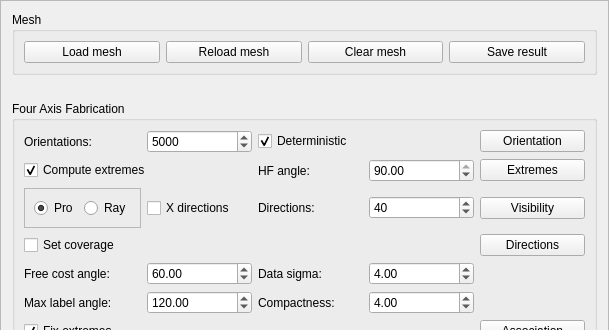
Qt form GUI/managers/fouraxisfabricationmanager.ui (cg3hci/4AxisMilling) before a commit; both pictures show x 0 to 609 and y 0 to 330 of the 609 by 1318 pixel window.
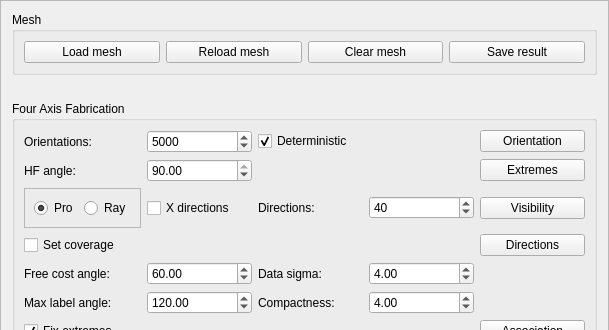
The same form after that commit.

Commit message: Optimal rotation new (fixed, weight for each coordinate) Optimization without extremes Little fixes Extremes not optional anymore

What changed in the file:
```diff
--- a/GUI/managers/fouraxisfabricationmanager.ui
+++ b/GUI/managers/fouraxisfabricationmanager.ui
@@ -371,23 +371,6 @@
       <string>Four Axis Fabrication</string>
      </property>
      <layout class="QGridLayout" name="gridLayout_4">
-      <item row="3" column="1" colspan="2">
-       <widget class="QCheckBox" name="selectExtremesCheckbox">
-        <property name="text">
-         <string>Compute extremes</string>
-        </property>
-        <property name="checked">
-         <bool>true</bool>
-        </property>
-       </widget>
-      </item>
-      <item row="3" column="3">
-       <widget class="QLabel" name="selectExtremesHeightfieldAngleLabel">
-        <property name="text">
-         <string>HF angle:</string>
-        </property>
-       </widget>
-      </item>
       <item row="11" column="3">
        <widget class="QLabel" name="getAssociationCompactnessLabel">
         <property name="text">
@@ -588,19 +571,6 @@
         </property>
        </widget>
       </item>
-      <item row="3" column="4">
-       <widget class="QDoubleSpinBox" name="selectExtremesHeightfieldAngleSpinBox">
-        <property name="minimum">
-         <double>0.010000000000000</double>
-        </property>
-        <property name="maximum">
-         <double>90.000000000000000</double>
-        </property>
-        <property name="value">
-         <double>90.000000000000000</double>
-        </property>
-       </widget>
-      </item>
       <item row="3" column="5">
        <widget class="QPushButton" name="selectExtremesButton">
         <property name="text">
@@ -832,6 +802,26 @@
         </property>
        </widget>
       </item>
+      <item row="3" column="2">
+       <widget class="QDoubleSpinBox" name="selectExtremesHeightfieldAngleSpinBox">
+        <property name="minimum">
+         <double>0.010000000000000</double>
+        </property>
+        <property name="maximum">
+         <double>90.000000000000000</double>
+        </property>
+        <property name="value">
+         <double>90.000000000000000</double>
+        </property>
+       </widget>
+      </item>
+      <item row="3" column="1">
+       <widget class="QLabel" name="selectExtremesHeightfieldAngleLabel">
+        <property name="text">
+         <string>HF angle:</string>
+        </property>
+       </widget>
+      </item>
      </layout>
     </widget>
    </item>
```
The commit also changes 7 other files.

Required action. An exact copy of every entry, pictures left out, is what to write here.

Your solution.
Qt form GUI/managers/fouraxisfabricationmanager.ui (cg3hci/4AxisMilling) before a commit; both pictures show x 0 to 609 and y 0 to 330 of the 609 by 1318 pixel window.
The same form after that commit.

Commit message: Optimal rotation new (fixed, weight for each coordinate) Optimization without extremes Little fixes Extremes not optional anymore

What changed in the file:
```diff
--- a/GUI/managers/fouraxisfabricationmanager.ui
+++ b/GUI/managers/fouraxisfabricationmanager.ui
@@ -371,23 +371,6 @@
       <string>Four Axis Fabrication</string>
      </property>
      <layout class="QGridLayout" name="gridLayout_4">
-      <item row="3" column="1" colspan="2">
-       <widget class="QCheckBox" name="selectExtremesCheckbox">
-        <property name="text">
-         <string>Compute extremes</string>
-        </property>
-        <property name="checked">
-         <bool>true</bool>
-        </property>
-       </widget>
-      </item>
-      <item row="3" column="3">
-       <widget class="QLabel" name="selectExtremesHeightfieldAngleLabel">
-        <property name="text">
-         <string>HF angle:</string>
-        </property>
-       </widget>
-      </item>
       <item row="11" column="3">
        <widget class="QLabel" name="getAssociationCompactnessLabel">
         <property name="text">
@@ -588,19 +571,6 @@
         </property>
        </widget>
       </item>
-      <item row="3" column="4">
-       <widget class="QDoubleSpinBox" name="selectExtremesHeightfieldAngleSpinBox">
-        <property name="minimum">
-         <double>0.010000000000000</double>
-        </property>
-        <property name="maximum">
-         <double>90.000000000000000</double>
-        </property>
-        <property name="value">
-         <double>90.000000000000000</double>
-        </property>
-       </widget>
-      </item>
       <item row="3" column="5">
        <widget class="QPushButton" name="selectExtremesButton">
         <property name="text">
@@ -832,6 +802,26 @@
         </property>
        </widget>
       </item>
+      <item row="3" column="2">
+       <widget class="QDoubleSpinBox" name="selectExtremesHeightfieldAngleSpinBox">
+        <property name="minimum">
+         <double>0.010000000000000</double>
+        </property>
+        <property name="maximum">
+         <double>90.000000000000000</double>
+        </property>
+        <property name="value">
+         <double>90.000000000000000</double>
+        </property>
+       </widget>
+      </item>
+      <item row="3" column="1">
+       <widget class="QLabel" name="selectExtremesHeightfieldAngleLabel">
+        <property name="text">
+         <string>HF angle:</string>
+        </property>
+       </widget>
+      </item>
      </layout>
     </widget>
    </item>
```
The commit also changes 7 other files.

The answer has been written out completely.